Data excerpts:

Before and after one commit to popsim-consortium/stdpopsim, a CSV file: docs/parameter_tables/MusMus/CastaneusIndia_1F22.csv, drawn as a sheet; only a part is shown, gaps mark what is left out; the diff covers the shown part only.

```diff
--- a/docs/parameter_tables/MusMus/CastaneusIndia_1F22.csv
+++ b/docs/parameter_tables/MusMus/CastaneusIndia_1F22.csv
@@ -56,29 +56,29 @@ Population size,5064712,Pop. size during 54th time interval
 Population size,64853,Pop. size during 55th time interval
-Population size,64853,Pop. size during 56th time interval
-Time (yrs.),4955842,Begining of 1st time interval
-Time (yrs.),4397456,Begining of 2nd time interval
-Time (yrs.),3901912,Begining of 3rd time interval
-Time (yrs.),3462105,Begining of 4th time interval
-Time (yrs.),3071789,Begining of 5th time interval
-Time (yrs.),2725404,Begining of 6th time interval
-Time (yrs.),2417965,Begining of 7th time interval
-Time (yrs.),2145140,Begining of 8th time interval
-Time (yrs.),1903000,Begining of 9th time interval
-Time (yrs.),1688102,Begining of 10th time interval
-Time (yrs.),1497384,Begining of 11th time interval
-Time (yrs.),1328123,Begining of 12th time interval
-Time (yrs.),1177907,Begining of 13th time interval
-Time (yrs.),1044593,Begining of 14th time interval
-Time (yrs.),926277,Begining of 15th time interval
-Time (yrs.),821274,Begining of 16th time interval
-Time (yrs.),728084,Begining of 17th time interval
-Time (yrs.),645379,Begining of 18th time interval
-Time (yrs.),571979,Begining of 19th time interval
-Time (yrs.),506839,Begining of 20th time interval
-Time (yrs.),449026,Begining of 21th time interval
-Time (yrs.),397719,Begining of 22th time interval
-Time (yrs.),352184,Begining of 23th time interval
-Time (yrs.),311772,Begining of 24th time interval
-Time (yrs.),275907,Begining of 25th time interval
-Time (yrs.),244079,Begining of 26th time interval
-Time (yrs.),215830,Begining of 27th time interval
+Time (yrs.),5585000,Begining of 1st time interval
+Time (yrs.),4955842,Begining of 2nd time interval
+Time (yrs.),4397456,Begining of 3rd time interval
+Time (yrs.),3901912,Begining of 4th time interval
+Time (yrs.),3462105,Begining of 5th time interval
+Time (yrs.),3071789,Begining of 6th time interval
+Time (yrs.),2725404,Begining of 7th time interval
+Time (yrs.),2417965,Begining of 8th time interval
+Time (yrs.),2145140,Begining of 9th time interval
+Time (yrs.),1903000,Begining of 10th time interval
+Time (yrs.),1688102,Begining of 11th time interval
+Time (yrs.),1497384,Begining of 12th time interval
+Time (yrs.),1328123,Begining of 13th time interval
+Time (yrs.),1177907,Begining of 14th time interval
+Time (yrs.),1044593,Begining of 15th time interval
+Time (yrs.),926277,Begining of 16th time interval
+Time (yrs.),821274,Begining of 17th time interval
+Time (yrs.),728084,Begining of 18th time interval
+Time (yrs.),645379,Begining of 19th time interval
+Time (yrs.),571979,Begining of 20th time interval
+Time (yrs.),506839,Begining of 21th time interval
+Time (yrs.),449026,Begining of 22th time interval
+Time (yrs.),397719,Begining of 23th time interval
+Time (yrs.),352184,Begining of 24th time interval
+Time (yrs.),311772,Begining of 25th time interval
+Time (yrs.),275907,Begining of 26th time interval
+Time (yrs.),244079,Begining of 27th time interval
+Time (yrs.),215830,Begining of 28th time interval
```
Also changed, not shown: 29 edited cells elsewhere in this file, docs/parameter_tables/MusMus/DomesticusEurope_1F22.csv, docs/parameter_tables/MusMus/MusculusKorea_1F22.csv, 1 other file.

Problem requirements: The whole listing needs copying. Write it out exactly.

Solved problem:
Before and after one commit to popsim-consortium/stdpopsim, a CSV file: docs/parameter_tables/MusMus/CastaneusIndia_1F22.csv, drawn as a sheet; only a part is shown, gaps mark what is left out; the diff covers the shown part only.

```diff
--- a/docs/parameter_tables/MusMus/CastaneusIndia_1F22.csv
+++ b/docs/parameter_tables/MusMus/CastaneusIndia_1F22.csv
@@ -56,29 +56,29 @@ Population size,5064712,Pop. size during 54th time interval
 Population size,64853,Pop. size during 55th time interval
-Population size,64853,Pop. size during 56th time interval
-Time (yrs.),4955842,Begining of 1st time interval
-Time (yrs.),4397456,Begining of 2nd time interval
-Time (yrs.),3901912,Begining of 3rd time interval
-Time (yrs.),3462105,Begining of 4th time interval
-Time (yrs.),3071789,Begining of 5th time interval
-Time (yrs.),2725404,Begining of 6th time interval
-Time (yrs.),2417965,Begining of 7th time interval
-Time (yrs.),2145140,Begining of 8th time interval
-Time (yrs.),1903000,Begining of 9th time interval
-Time (yrs.),1688102,Begining of 10th time interval
-Time (yrs.),1497384,Begining of 11th time interval
-Time (yrs.),1328123,Begining of 12th time interval
-Time (yrs.),1177907,Begining of 13th time interval
-Time (yrs.),1044593,Begining of 14th time interval
-Time (yrs.),926277,Begining of 15th time interval
-Time (yrs.),821274,Begining of 16th time interval
-Time (yrs.),728084,Begining of 17th time interval
-Time (yrs.),645379,Begining of 18th time interval
-Time (yrs.),571979,Begining of 19th time interval
-Time (yrs.),506839,Begining of 20th time interval
-Time (yrs.),449026,Begining of 21th time interval
-Time (yrs.),397719,Begining of 22th time interval
-Time (yrs.),352184,Begining of 23th time interval
-Time (yrs.),311772,Begining of 24th time interval
-Time (yrs.),275907,Begining of 25th time interval
-Time (yrs.),244079,Begining of 26th time interval
-Time (yrs.),215830,Begining of 27th time interval
+Time (yrs.),5585000,Begining of 1st time interval
+Time (yrs.),4955842,Begining of 2nd time interval
+Time (yrs.),4397456,Begining of 3rd time interval
+Time (yrs.),3901912,Begining of 4th time interval
+Time (yrs.),3462105,Begining of 5th time interval
+Time (yrs.),3071789,Begining of 6th time interval
+Time (yrs.),2725404,Begining of 7th time interval
+Time (yrs.),2417965,Begining of 8th time interval
+Time (yrs.),2145140,Begining of 9th time interval
+Time (yrs.),1903000,Begining of 10th time interval
+Time (yrs.),1688102,Begining of 11th time interval
+Time (yrs.),1497384,Begining of 12th time interval
+Time (yrs.),1328123,Begining of 13th time interval
+Time (yrs.),1177907,Begining of 14th time interval
+Time (yrs.),1044593,Begining of 15th time interval
+Time (yrs.),926277,Begining of 16th time interval
+Time (yrs.),821274,Begining of 17th time interval
+Time (yrs.),728084,Begining of 18th time interval
+Time (yrs.),645379,Begining of 19th time interval
+Time (yrs.),571979,Begining of 20th time interval
+Time (yrs.),506839,Begining of 21th time interval
+Time (yrs.),449026,Begining of 22th time interval
+Time (yrs.),397719,Begining of 23th time interval
+Time (yrs.),352184,Begining of 24th time interval
+Time (yrs.),311772,Begining of 25th time interval
+Time (yrs.),275907,Begining of 26th time interval
+Time (yrs.),244079,Begining of 27th time interval
+Time (yrs.),215830,Begining of 28th time interval
```
Also changed, not shown: 29 edited cells elsewhere in this file, docs/parameter_tables/MusMus/DomesticusEurope_1F22.csv, docs/parameter_tables/MusMus/MusculusKorea_1F22.csv, 1 other file.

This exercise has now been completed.